v. Wefald, 885 F.Supp. 1445, 1450 (D. Kan. 1995) (citing
Van Skiver v. United States, 952 F.2d 1241, 1243
(10th Cir. 1991)).
seeks Rule 60(b) relief first on the court's order
denying his motion for summary judgment and granting
BANA's motion for summary judgment. Plaintiff argues he
is entitled to relief under Rule 60(b)(1), (3), (4), and (6).
Plaintiff filed a lengthy pleading, which the court will
liberally interpret, fulling recognizing his pro se status.
64, the court denied plaintiff's motion for summary
judgment, finding plaintiff failed to state a claim for
relief or provide any evidence that would amount to a cause
of action or establish the elements of a tort. The court

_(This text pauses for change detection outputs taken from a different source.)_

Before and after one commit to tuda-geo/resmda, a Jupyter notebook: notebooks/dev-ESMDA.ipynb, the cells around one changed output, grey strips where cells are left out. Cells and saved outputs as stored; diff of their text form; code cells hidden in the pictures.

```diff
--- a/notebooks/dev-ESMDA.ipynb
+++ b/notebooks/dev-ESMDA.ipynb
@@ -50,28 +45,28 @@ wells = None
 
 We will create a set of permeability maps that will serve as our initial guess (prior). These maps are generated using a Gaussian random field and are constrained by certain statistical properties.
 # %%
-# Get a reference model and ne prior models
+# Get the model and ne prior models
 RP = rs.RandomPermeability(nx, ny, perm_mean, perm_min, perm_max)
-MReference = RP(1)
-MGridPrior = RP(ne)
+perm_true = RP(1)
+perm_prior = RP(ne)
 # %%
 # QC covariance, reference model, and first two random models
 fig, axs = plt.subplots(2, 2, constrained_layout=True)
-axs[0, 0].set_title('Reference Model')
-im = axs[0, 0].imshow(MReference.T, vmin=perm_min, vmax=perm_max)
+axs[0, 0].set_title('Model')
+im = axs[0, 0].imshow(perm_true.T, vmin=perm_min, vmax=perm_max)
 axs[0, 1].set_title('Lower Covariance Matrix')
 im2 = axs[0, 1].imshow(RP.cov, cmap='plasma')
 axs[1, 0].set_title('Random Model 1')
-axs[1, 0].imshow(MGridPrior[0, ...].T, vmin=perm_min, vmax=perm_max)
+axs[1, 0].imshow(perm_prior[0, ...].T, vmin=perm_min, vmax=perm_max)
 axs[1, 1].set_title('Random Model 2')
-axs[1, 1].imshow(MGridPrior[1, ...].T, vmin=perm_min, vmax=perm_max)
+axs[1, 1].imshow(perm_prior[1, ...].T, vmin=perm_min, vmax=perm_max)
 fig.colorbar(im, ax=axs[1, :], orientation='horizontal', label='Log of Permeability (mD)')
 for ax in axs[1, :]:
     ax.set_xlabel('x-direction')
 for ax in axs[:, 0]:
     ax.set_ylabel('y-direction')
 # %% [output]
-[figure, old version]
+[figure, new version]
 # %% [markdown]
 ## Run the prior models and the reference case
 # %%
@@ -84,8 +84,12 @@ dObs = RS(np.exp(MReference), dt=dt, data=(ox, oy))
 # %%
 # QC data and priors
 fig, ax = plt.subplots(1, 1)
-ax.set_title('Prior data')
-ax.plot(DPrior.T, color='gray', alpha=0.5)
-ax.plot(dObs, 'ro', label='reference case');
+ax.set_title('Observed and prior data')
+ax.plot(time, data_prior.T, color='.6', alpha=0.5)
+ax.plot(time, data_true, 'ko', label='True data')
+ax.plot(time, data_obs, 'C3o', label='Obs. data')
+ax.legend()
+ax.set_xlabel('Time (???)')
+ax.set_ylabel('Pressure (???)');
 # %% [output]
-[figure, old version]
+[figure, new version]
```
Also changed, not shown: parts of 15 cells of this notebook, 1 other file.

acknowledges that plaintiff, in his various pleadings,
accused defendants of unlawfully garnishing wages from his
bank account. Plaintiff has repeatedly reiterated that his
case is not a tax case and instead is a claim for
constitutional violations, fraud, theft, and negligence.
Plaintiff has also cited a great deal of case law and
statutory law, most of which, however, is irrelevant to his
legal claims. At the summary judgment stage, plaintiff must
plead all of the legal elements of his claims and have
evidentiary support for these elements. Only if the evidence
shows there are no issues of material fact and that plaintiff
is entitled to the relief he has pled will the court grant
summary judgment in his favor. The plaintiff failed to carry
his burden in establishing he is entitled to summary
judgment. Plaintiff provided no evidence, beyond conclusory
statements, to support his claims. The court finds no reason
to set aside its decision to deny plaintiff's summary
Doc. 64, the court granted BANA's motion for summary
judgment because the undisputed evidence established it did
not act improperly when it complied with the withholding
order it received from the California Franchise Tax Board. In
his Rule 60(b) motion, plaintiff argues this order is void
because it is fraudulent and because the court lacked subject
matter jurisdiction to consider anything that occurred after
the funds were garnished from his bank account. Plaintiff
claims that once the funds were removed from his account, the
unlawful activity had occurred and liability was established.
He argues the court cannot consider that the funds were
eventually refunded to his account because defendants did not
plead an affirmative defense of refund.
court summarizes plaintiff's arguments only to
demonstrate that it has read and is attempting to interpret
his pleadings. Nothing, however, that he has argued
establishes that he is entitled to relief under Rule 60(b).
Plaintiff's motion consists mainly of arguments raised in
prior pleadings. He has not shown there are any exceptional
circumstances that would justify this court setting aside its
order. As mentioned above, a Rule 60(b) motion is not an
opportunity to relitigate the issues underlying
plaintiff's claim, and plaintiff's motion is largely
an attempt to reargue why he believes he should prevail.
Plaintiff does claim, under Rule 60(b)(3) and (4), that this
court's order is void because it is fraudulent and
because the court lacks subject matter jurisdiction.
Plaintiff's allegations, however, are misguided. The
court already determined it had subject matter jurisdiction
over the case on the basis of diversity jurisdiction.
See 28 U.S.C. §1332. Further, ...